- **PROMPT**: From the entries, copy out every line in which the word "GitHub" is found.
□ □ □ □ □ □ □
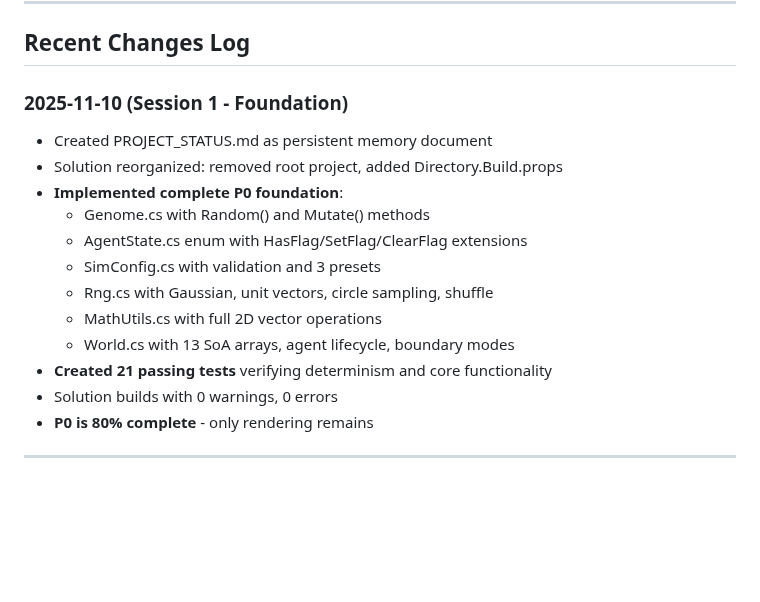
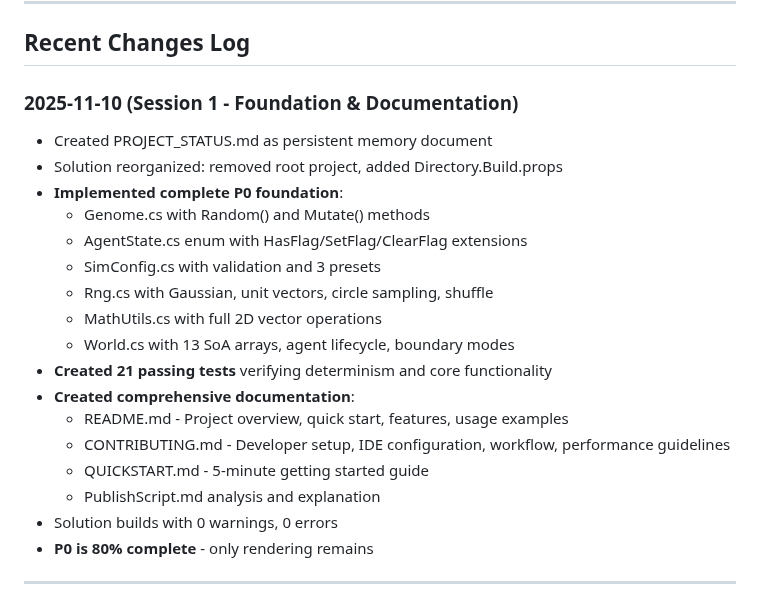
Before and after one commit to Chris0Jeky/SwarmingLilMen, a Markdown page: PROJECT_STATUS.md, the part around the change. GitHub-like rendering; blank space fills up the shorter version.

```diff
--- a/PROJECT_STATUS.md
+++ b/PROJECT_STATUS.md
@@ -259,7 +259,7 @@ None currently.
 
 ## Recent Changes Log
 
-### 2025-11-10 (Session 1 - Foundation)
+### 2025-11-10 (Session 1 - Foundation & Documentation)
 - Created PROJECT_STATUS.md as persistent memory document
 - Solution reorganized: removed root project, added Directory.Build.props
 - **Implemented complete P0 foundation**:
@@ -270,6 +270,11 @@ None currently.
   - MathUtils.cs with full 2D vector operations
   - World.cs with 13 SoA arrays, agent lifecycle, boundary modes
 - **Created 21 passing tests** verifying determinism and core functionality
+- **Created comprehensive documentation**:
+  - README.md - Project overview, quick start, features, usage examples
+  - CONTRIBUTING.md - Developer setup, IDE configuration, workflow, performance guidelines
+  - QUICKSTART.md - 5-minute getting started guide
+  - PublishScript.md analysis and explanation
 - Solution builds with 0 warnings, 0 errors
 - **P0 is 80% complete** - only rendering remains
 
```
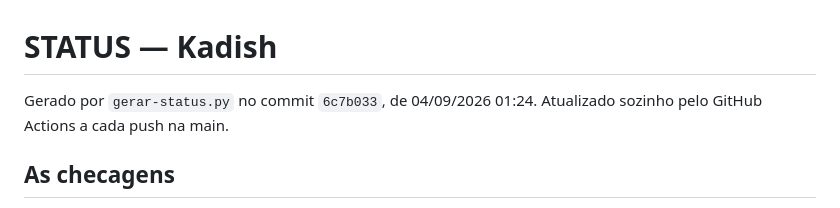
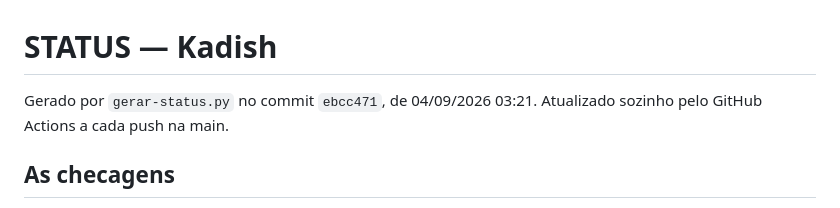
Before and after one commit to erezchalom-a18y/tefila-kadish, a Markdown page: STATUS.md, the part around the change. Rendered like a GitHub page.

Commit message:
STATUS.md (automatico)

```diff
--- a/STATUS.md
+++ b/STATUS.md
@@ -1,6 +1,6 @@
 # STATUS — Kadish
 
-Gerado por `gerar-status.py` no commit `6c7b033`, de 04/09/2026 01:24.
+Gerado por `gerar-status.py` no commit `ebcc471`, de 04/09/2026 03:21.
 Atualizado sozinho pelo GitHub Actions a cada push na main.
 
 ## As checagens
```
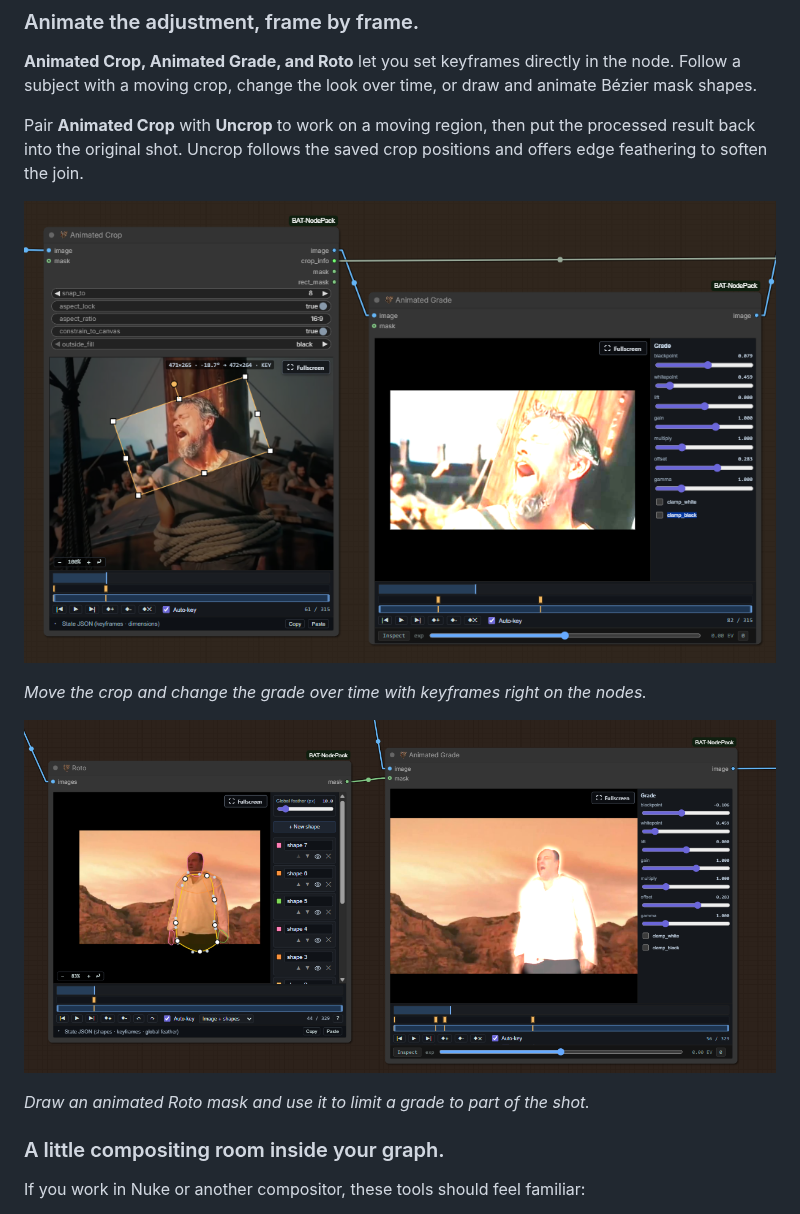
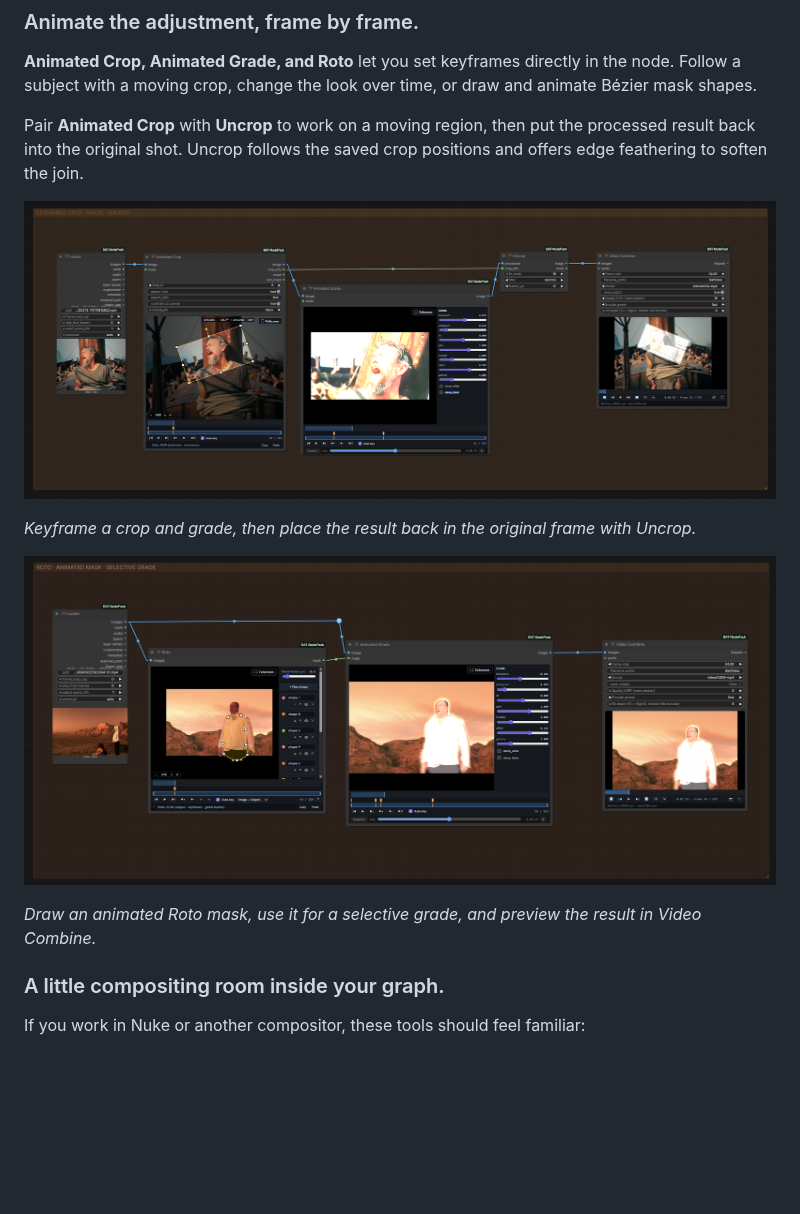
Before and after one commit to BeeeFX/ComfyUI-BAT-NodePack, a Markdown page: README.md, the part around one of its changes. GitHub-like rendering; pictures changed too: docs/assets/bat-animated-crop-grade.png, docs/assets/bat-roto-masked-grade.png; blank space fills up the shorter version.

Commit message:
Show complete animation workflows in README

```diff
--- a/README.md
+++ b/README.md
@@ -44,3 +44,3 @@ Pair **Animated Crop** with **Uncrop** to work on a moving region, then put the
 
-*Move the crop and change the grade over time with keyframes right on the nodes.*
+*Keyframe a crop and grade, then place the result back in the original frame with Uncrop.*
 
@@ -48,5 +48,5 @@ Pair **Animated Crop** with **Uncrop** to work on a moving region, then put the
 
-*Draw an animated Roto mask and use it to limit a grade to part of the shot.*
+*Draw an animated Roto mask, use it for a selective grade, and preview the result in Video Combine.*
 
 ### A little compositing room inside your graph.
 
```
Also changed, not shown: other parts of README.md (+2 -2 lines).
□ □ □ □ □ □ □
- **RESPONSE FOR THIS EXERCISE**:
Before and after one commit to Chris0Jeky/SwarmingLilMen, a Markdown page: PROJECT_STATUS.md, the part around the change. GitHub-like rendering; blank space fills up the shorter version.
Before and after one commit to erezchalom-a18y/tefila-kadish, a Markdown page: STATUS.md, the part around the change. Rendered like a GitHub page.
 Atualizado sozinho pelo GitHub Actions a cada push na main.
Before and after one commit to BeeeFX/ComfyUI-BAT-NodePack, a Markdown page: README.md, the part around one of its changes. GitHub-like rendering; pictures changed too: docs/assets/bat-animated-crop-grade.png, docs/assets/bat-roto-masked-grade.png; blank space fills up the shorter version.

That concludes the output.